In short, Deferred Adjudication is a type of probation. A defendant is placed on a probation for a certain period of time. If the probation is successfully completed, the case is "dismissed." A defendant will enter a guilty plea, but the judge does not find the defendant guilty and instead "defers" the finding of guilt. Pleading guilty for Deferred Adjudication is not considered a conviction under Texas law. A criminal background check will show the arrest for the charge, will show the Deferred Adjudication, but it will not show a conviction.

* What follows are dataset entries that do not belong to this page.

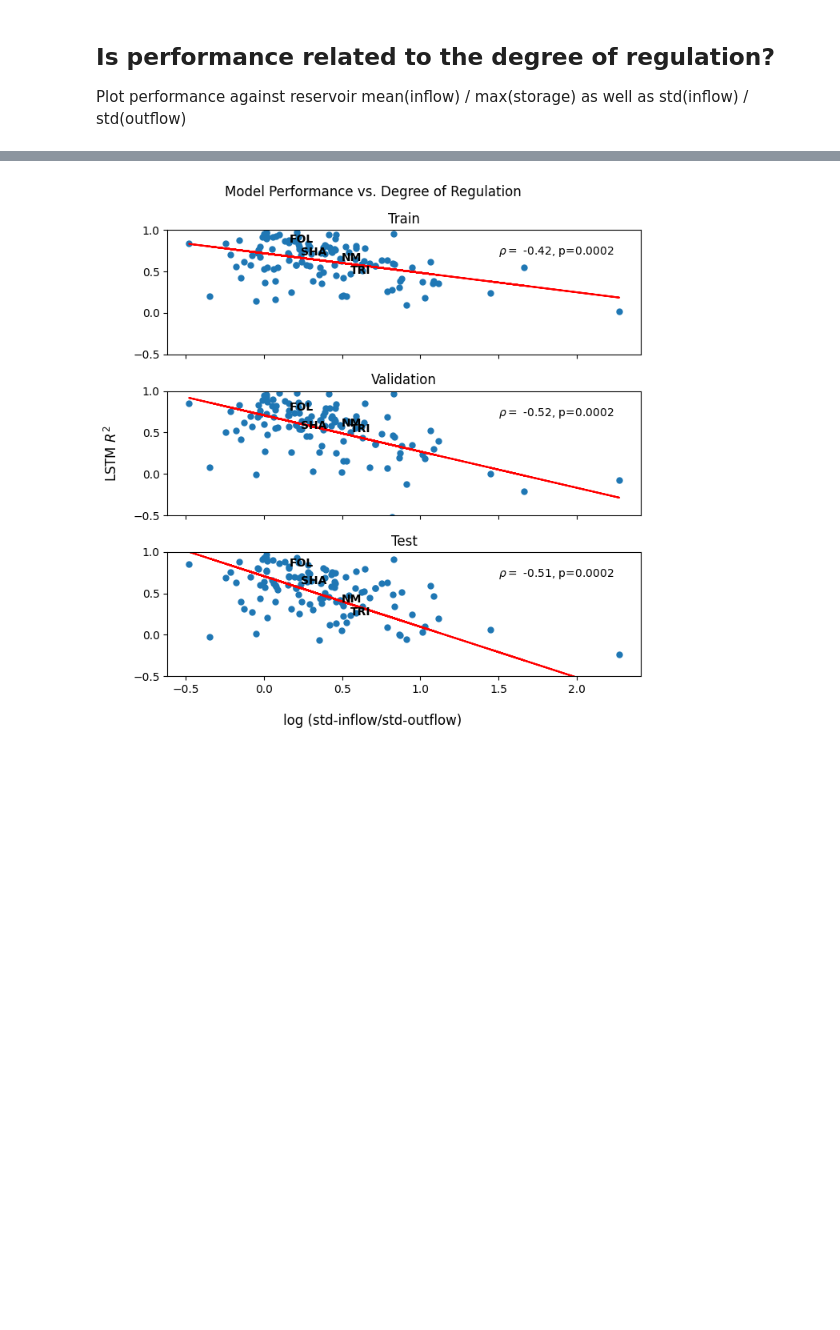
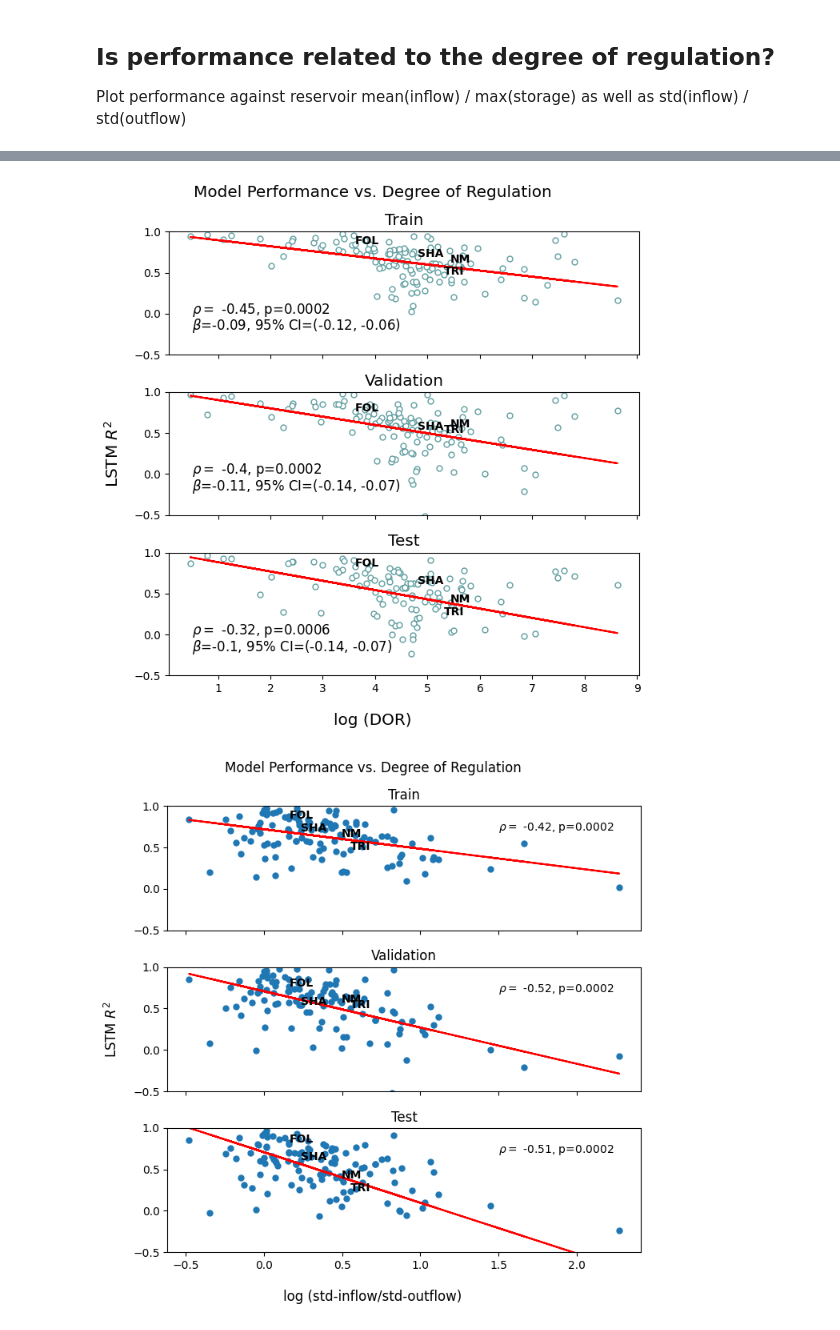
Before and after one commit to Matt2371/DL-reservoir-modeling, a Jupyter notebook: experiments/10e_resops_evaluate.ipynb, the cells around one changed output, grey strips where cells are left out. Cells and saved outputs as stored; diff of their text form; code cells hidden in the pictures; blank space fills up the shorter version.

```diff
--- a/experiments/10e_resops_evaluate.ipynb
+++ b/experiments/10e_resops_evaluate.ipynb
@@ -471,3 +468,62 @@ plt.show()
+# %%
+# Plot result
+fig, axes = plt.subplots(nrows=3, figsize=(7, 7), sharex=True, sharey=True)
+# log(mean inflow / max storage) ratio
+# max storage is surrogate for capacity
+x = df_result['LOG_DOR_PC']
+# LSTM R2 performance
+y_train, y_val, y_test = df_result['train'], df_result['val'], df_result['test']
+
+axes[0].scatter(x, y_train, s=25, color='white', edgecolors='cadetblue')
+# Label Shasta, New Melones, Trinity, Folsom
+name_to_id = {'SHA':'132', 'FOL':'182', 'NM':'198', 'TRI':'131'} # reservoir name to reservoir ID
+
+for name, id in name_to_id.items():
+    axes[0].text(x[id], y_train[id], name, weight='bold')
+axes[0].set_ylim(-0.5, 1)
+axes[0].set_title('Train', size='x-large')
+# Add line of best fit
+lobf(x, y_train, ax=axes[0])
+# Add correlation and p-value
+corr_train, pval_train = correlate_pval(x, y_train)
+axes[0].text(0.5, 0, r'$\rho=$'+f' {round(corr_train, 2)}, p={round(pval_train, 6)}', size='large')
+# Theil-Sen slope and 95 CI
+slope_train, intercept_train, lo_train, hi_train = theilslopes(y_train, x, alpha=0.95)
+axes[0].text(0.5, -0.2, fr'$\beta$={round(slope_train, 2)}, 95% CI=({round(lo_train, 2)}, {round(hi_train, 2)})', size='large')
+
+axes[1].scatter(x, y_val, s=25, color='white', edgecolors='cadetblue')
+for name, id in name_to_id.items():
+    axes[1].text(x[id], y_val[id], name, weight='bold')
+axes[1].set_ylim(-0.5, 1)
+axes[1].set_title('Validation', size='x-large')
+lobf(x, y_val, ax=axes[1])
+corr_val, pval_val = correlate_pval(x, y_val)
+axes[1].text(0.5, 0, r'$\rho=$'+f' {round(corr_val, 2)}, p={round(pval_val, 6)}', size='large')
+# Theil-Sen slope and 95 CI
+slope_val, intercept_val, lo_val, hi_val = theilslopes(y_val, x, alpha=0.95)
+axes[1].text(0.5, -0.2, fr'$\beta$={round(slope_val, 2)}, 95% CI=({round(lo_val, 2)}, {round(hi_val, 2)})', size='large')
+
+# One outlying point is removed from the test set
+axes[2].scatter(x.drop(index='1249'), y_test.drop(index='1249'), s=25, color='white', edgecolors='cadetblue')
+for name, id in name_to_id.items():
+    axes[2].text(x[id], y_test[id], name, weight='bold')
+axes[2].set_ylim(-0.5, 1)
+axes[2].set_title('Test', size='x-large')
+lobf(x.drop(index='1249'), y_test.drop(index='1249'), ax=axes[2])
+corr_test, pval_test = correlate_pval(x.drop(index='1249'), y_test.drop(index='1249'))
+axes[2].text(0.5, 0, r'$\rho=$'+f' {round(corr_test, 2)}, p={round(pval_test, 6)}', size='large')
+# Theil-Sen slope and 95 CI
+slope_test, intercept_test, lo_test, hi_test = theilslopes(y_test, x, alpha=0.95)
+axes[2].text(0.5, -0.2, fr'$\beta$={round(slope_test, 2)}, 95% CI=({round(lo_test, 2)}, {round(hi_test, 2)})', size='large')
+
+fig.suptitle('Model Performance vs. Degree of Regulation', size='x-large')
+fig.supylabel('LSTM $R^2$', size='x-large')
+fig.supxlabel('log (DOR)', size='x-large')
+plt.tight_layout()
+plt.savefig('report/drafting/8_15_2025/Figures/degree_of_regulation2.png', dpi=300)
+plt.show()
+# %% [output]
+[figure, added]
 # %%
 # Plot result
 fig, axes = plt.subplots(nrows=3, figsize=(7, 7), sharex=True, sharey=True)
```
Also changed, not shown: parts of 12 cells of this notebook, 13 other files.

Deferred adjudication is a process by which a defendant has an opportunity to avoid conviction for an offense, even though the court has enough evidence to find him/her guilty. When the defendant pleads guilty in exchange for the prosecutor's recommendation that the defendant receive deferred adjudication, the court, if it accepts the plea agreement, will defer or "set aside" a finding of the defendant's guilt for a period of time, even though the court has enough evidence to find the defendant guilty. During that period of time, the defendant will be on probation, subject to terms and conditions of probation. If the defendant successfully completes that probation, the prosecutor will file a motion to dismiss the case and the court will order it dismissed, avoiding a conviction for the defendant. In that case, there will be a record of the defendant's arrest and that the defendant received deferred adjudication. But there will be no conviction. However, if the defendant violates the terms and conditions of probation at any time during the probation period, the deferred adjudication probation can be revoked and the defendant could find him/herself back in court and subject to conviction of the original offense charged and the full range of punishment available for that offense.